It is interesting how much consumer behavior can change in a matter of a little less than two years. What the pandemic could do was surprising that, although it cost us lots of time and peace of mind, it also enabled us to get in touch with our needs. The following article explains how and what the market did in response to such behavioral and preferential changes:
Despite the pandemic’s bad outcome of triggering hypochondriasis among many people, we cannot deny that it was the big wake-up call we needed to take charge of our health independently. A result we cannot conceal is the rave around health supplements in mankind’s attempt to have a crutch to hold onto amid the uncertainty they have to bear health-wise as they are deprived of the luxury of attending general physical examinations. Although these supplementary products have been around forever, the demand uptick motivates producers to intensify research to formulate remedies that target more prevalent illnesses like irritable bowel syndrome, insomnia, and anxiety.
Another notable rising trend is home solutions to posture issues and chronic pain, which makes perfect sense as we are now gearing toward preventive health maintenance. Work-from-home led many of us to unhealthier lifestyles. As such, we continue to see the upward demand for lumbar support pillows or chairs, massage guns, compression gloves for carpal tunnel syndrome, and adjustable back braces.

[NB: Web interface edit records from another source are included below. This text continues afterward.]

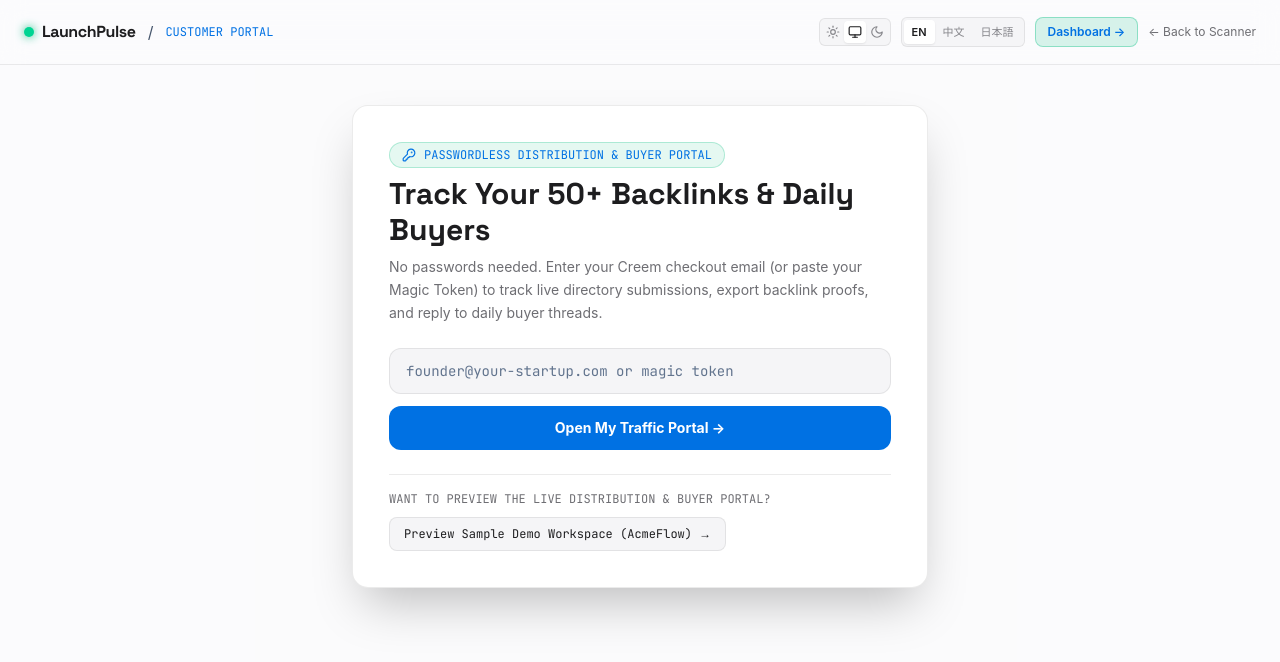
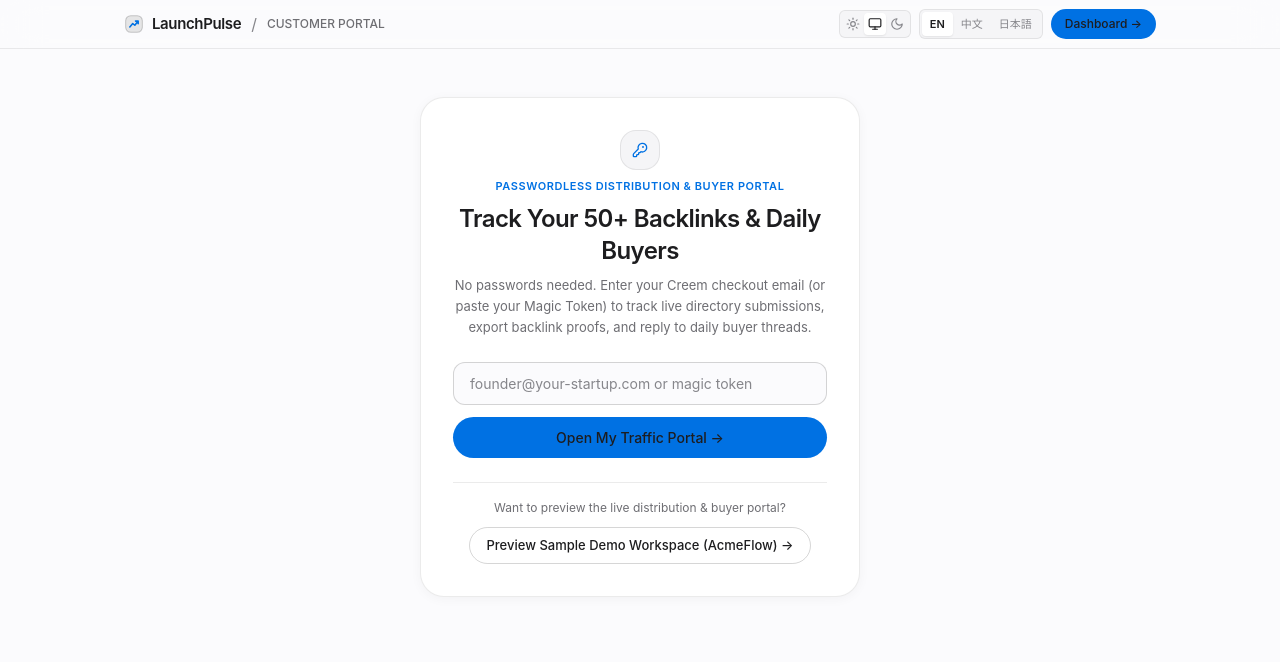
Before and after one commit to wangguode/launchpulse, a Next.js app: page /portal in a window 1280 px wide. Shown: the top 662 px of the page. Built offline with nearby package versions, Linux system fonts and the light colour scheme.

Commit message:
feat(ui): unify /portal page with Apple official design system

```diff
--- a/src/app/portal/page.tsx
+++ b/src/app/portal/page.tsx
@@ -19,8 +19,10 @@ import { getAllAudits } from "@/data/audits";
 import { DISTRIBUTION_DIRECTORIES } from "@/data/directories";
 import type { StartupAuditReport } from "@/types/audit";
 import { useI18n } from "@/components/I18nProvider";
+import BrandMark from "@/components/BrandMark";
 import LangSwitcher from "@/components/LangSwitcher";
 import ThemeSwitcher from "@/components/ThemeSwitcher";
+import DirectoryTable from "@/components/console/DirectoryTable";
 import {
   decodeHtmlEntities,
   localizeCategory,
@@ -415,53 +417,52 @@ export default function CustomerPortalPage() {
       : t.portal.leadStatusNew;
 
   return (
-    <div className="min-h-screen bg-[#07090d] text-slate-100 obsidian-grid overflow-x-hidden">
-      <header className="sticky top-0 z-40 border-b border-white/10 bg-[#07090d]/90 backdrop-blur-md">
-        <div className="max-w-7xl mx-auto px-4 sm:px-6 h-16 flex items-center justify-between">
-          <div className="flex items-center gap-3">
+    <div className="min-h-screen bg-[var(--apple-bg)] text-[var(--apple-ink)] overflow-x-hidden">
+      <header className="sticky top-0 z-40 apple-glass border-b border-[var(--apple-border)]">
+        <div className="max-w-[1080px] mx-auto px-4 sm:px-6 h-12 flex items-center justify-between gap-3">
+          <div className="flex items-center gap-2.5">
             <Link
               href="/"
-              className="flex items-center gap-2 font-[family-name:var(--font-display)] font-bold text-white tracking-tight"
+              className="flex items-center gap-2 font-semibold text-[15px] tracking-tight text-[var(--apple-ink)]"
             >
-              <span className="w-2.5 h-2.5 rounded-full bg-emerald-400 shadow-[0_0_10px_#10b981]" />
+              <BrandMark className="w-5 h-5" />
               <span>LaunchPulse</span>
             </Link>
-            <span className="text-slate-600">/</span>
-            <span className="text-xs font-[family-name:var(--font-mono)] text-emerald-300">
+            <span className="text-[var(--apple-ink-tertiary)]">/</span>
+            <span className="text-[12px] font-medium text-[var(--apple-ink-secondary)]">
               {t.portal.headerLabel}
             </span>
           </div>
 
-          <div className="flex items-center gap-2.5">
+          <div className="flex items-center gap-2">
             <ThemeSwitcher />
             <LangSwitcher />
             <Link
               href="/dashboard"
-              className="hidden sm:inline-block px-3 py-1.5 rounded-lg bg-emerald-500/15 border border-emerald-500/35 text-xs font-semibold text-emerald-300 hover:bg-emerald-500/25 transition"
+              className="hidden sm:inline-flex px-3.5 py-1.5 rounded-full bg-[var(--apple-blue)] hover:bg-[var(--apple-blue-hover)] text-[12px] font-medium text-white transition"
             >
               Dashboard →
-            </Link>
-            <Link
-              href="/"
-              className="hidden md:inline-block text-xs text-slate-400 hover:text-white transition"
-            >
-              {t.warRoom.backToScanner}
             </Link>
           </div>
         </div>
       </header>
 
-      <main className="max-w-7xl mx-auto px-4 sm:px-6 py-10 space-y-10">
+      <main className="max-w-[1080px] mx-auto px-4 sm:px-6 py-12 space-y-10">
         {!activeReport ? (
-          <section className="max-w-xl mx-auto rounded-2xl border border-white/10 bg-[#0c1018] p-7 sm:p-9 space-y-6 shadow-2xl">
-            <div className="space-y-2">
-              <div className="inline-flex items-center gap-2 px-3 py-1 rounded-full bg-emerald-500/10 border border-emerald-500/25 text-emerald-300 text-xs font-[family-name:var(--font-mono)]">
-                <KeyRound className="w-3.5 h-3.5" /> {t.portal.badge}
+          <section className="max-w-[440px] mx-auto rounded-[24px] border border-[var(--apple-border)] bg-[var(--apple-surface)] p-8 space-y-6 shadow-[var(--apple-shadow)]">
+            <div className="text-center space-y-2">
+              <div className="inline-flex items-center justify-center w-10 h-10 rounded-2xl bg-[var(--apple-bg-alt)] border border-[var(--apple-border)]">
+                <KeyRound className="w-4 h-4 text-[var(--apple-blue)]" />
               </div>
-              <h1 className="text-2xl sm:text-3xl font-[family-name:var(--font-display)] font-bold text-white">
+              <p className="text-[11px] font-semibold uppercase tracking-wider text-[var(--apple-blue)]">
+                {t.portal.badge}
+              </p>
+              <h1 className="apple-display text-2xl font-semibold text-[var(--apple-ink)]">
                 {t.portal.title}
               </h1>
-              <p className="text-sm text-slate-400 leading-relaxed">{t.portal.subtitle}</p>
+              <p className="text-[13px] text-[var(--apple-ink-secondary)] leading-relaxed">
+                {t.portal.subtitle}
+              </p>
             </div>
 
             <form onSubmit={handleLoginSubmit} className="space-y-3">
@@ -470,12 +471,12 @@ export default function CustomerPortalPage() {
                 value={emailInput}
                 onChange={(e) => setEmailInput(e.target.value)}
                 placeholder={t.portal.inputPlaceholder}
-                className="w-full rounded-xl border border-white/15 bg-black/50 px-4 py-3 text-sm font-[family-name:var(--font-mono)] text-white placeholder:text-slate-500 focus:border-emerald-400 focus:outline-none"
+                className="w-full rounded-xl border border-[var(--apple-border-strong)] bg-[var(--apple-bg)] px-4 py-2.5 text-[16px] sm:text-[14px] text-[var(--apple-ink)] placeholder:text-[var(--apple-ink-tertiary)] focus:border-[var(--apple-blue)] focus:outline-none"
               />
               <button
                 type="submit"
                 disabled={loading}
-                className="w-full py-3 rounded-xl bg-emerald-500 hover:bg-emerald-400 text-slate-950 font-bold text-sm transition inline-flex items-center justify-center gap-2 cursor-pointer disabled:opacity-60"
+                className="w-full py-2.5 rounded-full bg-[var(--apple-blue)] hover:bg-[var(--apple-blue-hover)] text-white font-medium text-[14px] transition inline-flex items-center justify-center gap-2 cursor-pointer disabled:opacity-60"
               >
                 {loading ? (
                   <>
@@ -488,7 +489,7 @@ export default function CustomerPortalPage() {
             </form>
 
             {statusMsg && (
-              <p className="text-xs text-amber-300 bg-amber-500/10 border border-amber-500/30 rounded-lg p-3">
+              <p className="text-[12px] text-[var(--apple-orange)] bg-[var(--apple-bg-alt)] border border-[var(--apple-border)] rounded-xl p-3">
                 {statusMsg}
               </p>
             )}
@@ -496,9 +497,9 @@ export default function CustomerPortalPage() {
             {verifiedUnboundEmail && (
               <form
                 onSubmit={bindCustomSite}
-                className="rounded-xl border border-emerald-500/40 bg-emerald-500/10 p-4 space-y-3"
+                className="rounded-2xl border border-[var(--apple-border)] bg-[var(--apple-bg-alt)] p-4 space-y-3"
               >
-                <p className="text-xs text-emerald-200 font-semibold">
+                <p className="text-[12px] text-[var(--apple-ink)] font-medium">
                   {t.portal.unboundTitlePrefix} {verifiedUnboundEmail}
                   {t.portal.unboundTitleSuffix}
                 </p>
@@ -508,12 +509,12 @@ export default function CustomerPortalPage() {
                     value={bindUrlInput}
                     onChange={(e) => setBindUrlInput(e.target.value)}
                     placeholder="https://your-startup.com"
-                    className="flex-1 rounded-lg border border-white/15 bg-black/60 px-3 py-2 text-xs font-[family-name:var(--font-mono)] text-white"
+                    className="flex-1 rounded-xl border border-[var(--apple-border-strong)] bg-[var(--apple-surface)] px-3 py-2 text-[13px] text-[var(--apple-ink)]"
                   />
                   <button
                     type="submit"
                     disabled={bindingSite}
-                    className="px-4 py-2 rounded-lg bg-emerald-500 text-slate-950 font-bold text-xs cursor-pointer disabled:opacity-60"
+                    className="px-4 py-2 rounded-full bg-[var(--apple-blue)] text-white font-medium text-[12px] cursor-pointer disabled:opacity-60"
                   >
                     {bindingSite ? t.portal.activatingBtn : t.portal.activateBtn}
                   </button>
@@ -521,14 +522,14 @@ export default function CustomerPortalPage() {
               </form>
             )}
 
-            <div className="pt-4 border-t border-white/10 space-y-2.5">
-              <p className="text-xs font-[family-name:var(--font-mono)] text-slate-400 uppercase">
+            <div className="pt-4 border-t border-[var(--apple-border)] text-center space-y-2.5">
+              <p className="text-[12px] text-[var(--apple-ink-secondary)]">
                 {t.portal.previewLabel}
               </p>
-              <div className="flex flex-wrap gap-2">
+              <div className="flex flex-wrap justify-center gap-2">
                 <button
                   onClick={() => setActiveReport(DEMO_ACMEFLOW_REPORT)}
-                  className="px-3.5 py-2 rounded-lg border border-white/15 hover:border-emerald-400/50 bg-white/[0.03] text-xs font-[family-name:var(--font-mono)] text-slate-200 transition cursor-pointer"
+                  className="px-4 py-2 rounded-full border border-[var(--apple-border-strong)] hover:bg-[var(--apple-hover)] text-[13px] font-medium text-[var(--apple-ink)] transition cursor-pointer"
                 >
                   {t.portal.previewDemoBtn}
                 </button>
```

Now that consumers lean more toward being pragmatists, they would instead purchase a product that has gained itself significant traction online, meaning many could swear by its efficacy and how it improved their lives. Moreover, they are more averse to products that are presented with fluffy descriptions.
On the other hand, they would much prefer to take time to read industry-relevant jargon to understand better the technology behind a particular product for sale. They would even go so far as to watch enthusiasts and experts review these products or discuss them. Sometimes, they compare the products with similar ones from other brands just to arrive at the most informed decision rather than spend a fortune and leave it all to luck whether they serve their intended purpose.
Now that businesses are pushed to adopt an omnichannel approach when marketing their products, the more they have to bear the pressure of providing consistent information about their products across all their chosen platforms. Not doing so raises suspicion on the legitimacy of their products.
The role of marketing specialists continues to be challenged, too, as their brand image is becoming more largely reliant on the science backing their products. The absence of which ultimately diminishes their trustworthiness.
Consumption is still hugely fad-driven, with word-of-mouth marketing intensified by social media like TikTok. Still, it is safe to say that people aren’t as easy to get swept away with trends like the blackhead remover encased in a green tube. Despite the countless shorts that manage to end up in our feeds, many were still quick to denounce the results as they were portrayed in the video. After all, no scientific breakthrough purports that you can pull out all the deep-seated gunk-filled sebum without using an extractive method.
Practicality of Purchases
It took a full-on pandemic for many people to realize how precious their money is to spend on items that were not manufactured up to the highest standards. How temporal the nature of the luxury items they used to splurge on also dawned on them. With this, there emerged more stringent criteria when it comes to shopping.
Now that they are more ready to set aside non-essentials and focus more on items that would serve their practical purpose daily, buyers are more intentional in their purchases. With most shopping now done online, it incentivizes them to think through the items they added to their cart, an experience that they would usually be rushed for when they are already queuing up in the grocery checkout station.
This urges essential commodity brands to introduce more attractive bundle offers. A great example of this is how flavored beverages and toilet paper rolls come in more and more bottles in each pack, especially after the panic buying fiasco at the beginning of the pandemic.
On the other hand, sellers of items that fall more into the luxury item category were pushed to highlight more the style and function of their products. At times, packaging and marketing these products as gift-ready during seasonal launches work. By bringing one’s business online, brands can maximize tools to connect with company patrons who annually approach them for corporate gifts.
The pandemic pushed people to be pickier when shopping. But, all to improve the lives of their clients, brands should strive to meet their more sophisticated needs.